Nowhere is the importance of producing more efficacious drugs more apparent than in the area of cancer. Almost 40 years ago, 1971, to be exact, then President Richard Nixon directed in both words and action what has become a difficult battle for the pharmaceutical industry to win, “The War on Cancer,” by signing into law the National Cancer Act (P.L 92-218). This law gave the National Cancer Institute increased autonomy and budgetary authority to “more effectively carry out the national effort against cancer.” In a speech before a joint session of Congress last February, President Barack Obama reaffirmed that commitment through a call for “a new effort to conquer a disease that has touched the life of nearly every American by seeking a cure for cancer in our time.” But where do we stand on the pledges made decades ago and again now?
According to a 2009 report by the Pharmaceutical Research and Manufacturers of America (PhRMA), since 1980, life expectancy for cancer patients has increased about three years, and 83% of those gains are attributable to new treatments, including medicines. Another study cited in the PhRMA report found that medicines specifically account for 50% to 60% of increases in survival rates since 1975. But cancer still remains the second leading cause of death in the US, affecting more than 10 million people each year, according to data by the National Cancer Institute cited by the PhRMA report.
The cancer pipeline of US pharmaceutical and biotechnology companies is deep and reached a record level in 2009. There are 861 anticancer drugs and vaccines in human clinical trials or awaiting approval by the US Food and Drug Administration, according to a PhRMA report on cancer drugs. These drugs include 122 drugs to treat lung cancer, the leading cause of cancer death in the US, 107 therapies to treat breast cancer, 103 for prostate cancer, 70 for colorectal cancer, and many more for other forms of cancer. With the time to develop a drug estimated at between 10 and 15 years, that means that our best current hope to make good on the pledge to win the war on cancer in this new decade is already before us.

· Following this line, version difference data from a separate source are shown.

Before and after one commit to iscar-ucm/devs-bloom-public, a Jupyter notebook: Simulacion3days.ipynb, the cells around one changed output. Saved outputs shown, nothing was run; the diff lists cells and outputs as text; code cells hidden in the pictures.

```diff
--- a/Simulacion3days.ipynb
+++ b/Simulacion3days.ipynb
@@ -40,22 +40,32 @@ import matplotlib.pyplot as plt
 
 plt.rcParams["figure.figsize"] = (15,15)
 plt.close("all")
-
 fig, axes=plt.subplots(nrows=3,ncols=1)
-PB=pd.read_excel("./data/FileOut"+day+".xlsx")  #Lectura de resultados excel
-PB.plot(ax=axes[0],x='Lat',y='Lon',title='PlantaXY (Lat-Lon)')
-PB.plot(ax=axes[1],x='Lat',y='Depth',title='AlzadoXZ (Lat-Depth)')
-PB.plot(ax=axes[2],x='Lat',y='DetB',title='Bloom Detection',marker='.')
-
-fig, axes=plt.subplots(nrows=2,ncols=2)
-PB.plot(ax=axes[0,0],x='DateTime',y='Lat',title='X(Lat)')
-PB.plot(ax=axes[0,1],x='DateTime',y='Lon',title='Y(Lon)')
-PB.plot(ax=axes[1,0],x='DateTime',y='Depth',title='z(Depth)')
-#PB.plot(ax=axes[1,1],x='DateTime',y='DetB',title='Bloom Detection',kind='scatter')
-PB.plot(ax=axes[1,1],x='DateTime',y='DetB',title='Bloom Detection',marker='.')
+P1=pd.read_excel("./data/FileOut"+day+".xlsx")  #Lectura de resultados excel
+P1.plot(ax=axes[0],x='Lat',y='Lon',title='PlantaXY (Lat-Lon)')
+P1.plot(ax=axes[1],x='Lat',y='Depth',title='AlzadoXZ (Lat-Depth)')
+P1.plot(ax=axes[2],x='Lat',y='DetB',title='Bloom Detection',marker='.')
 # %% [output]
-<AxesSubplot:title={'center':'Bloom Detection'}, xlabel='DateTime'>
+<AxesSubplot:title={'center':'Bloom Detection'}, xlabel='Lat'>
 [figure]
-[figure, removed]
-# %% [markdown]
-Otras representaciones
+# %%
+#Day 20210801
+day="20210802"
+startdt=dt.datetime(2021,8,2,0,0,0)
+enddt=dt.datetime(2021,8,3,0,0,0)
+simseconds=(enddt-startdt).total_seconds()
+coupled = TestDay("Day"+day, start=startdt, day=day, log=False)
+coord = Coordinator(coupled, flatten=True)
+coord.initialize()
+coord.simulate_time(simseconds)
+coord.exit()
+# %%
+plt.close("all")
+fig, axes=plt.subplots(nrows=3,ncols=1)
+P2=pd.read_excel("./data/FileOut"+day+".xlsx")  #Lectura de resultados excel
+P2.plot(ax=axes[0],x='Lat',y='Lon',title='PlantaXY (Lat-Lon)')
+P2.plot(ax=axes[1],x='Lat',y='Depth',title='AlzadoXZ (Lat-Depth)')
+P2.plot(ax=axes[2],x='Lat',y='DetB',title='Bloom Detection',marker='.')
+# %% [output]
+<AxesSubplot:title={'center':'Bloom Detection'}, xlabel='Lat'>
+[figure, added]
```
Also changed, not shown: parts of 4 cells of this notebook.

For sure, this past decade has seen scientific advances through ongoing development and commercialization of more targeted cancer therapies. Monoclonal antibodies, recombinant proteins, select small molecules, prophylactic vaccines, and improved drug delivery methods continue to hold great promise. Ten years from now, I hope that I can dust off the PharmTech archives with an addendum to this blog to chronicle the gains in cancer treatment made in the decade of 2010, which first began in the year 2010. That is one resolution worth making and one in which we can hope to be able to meet.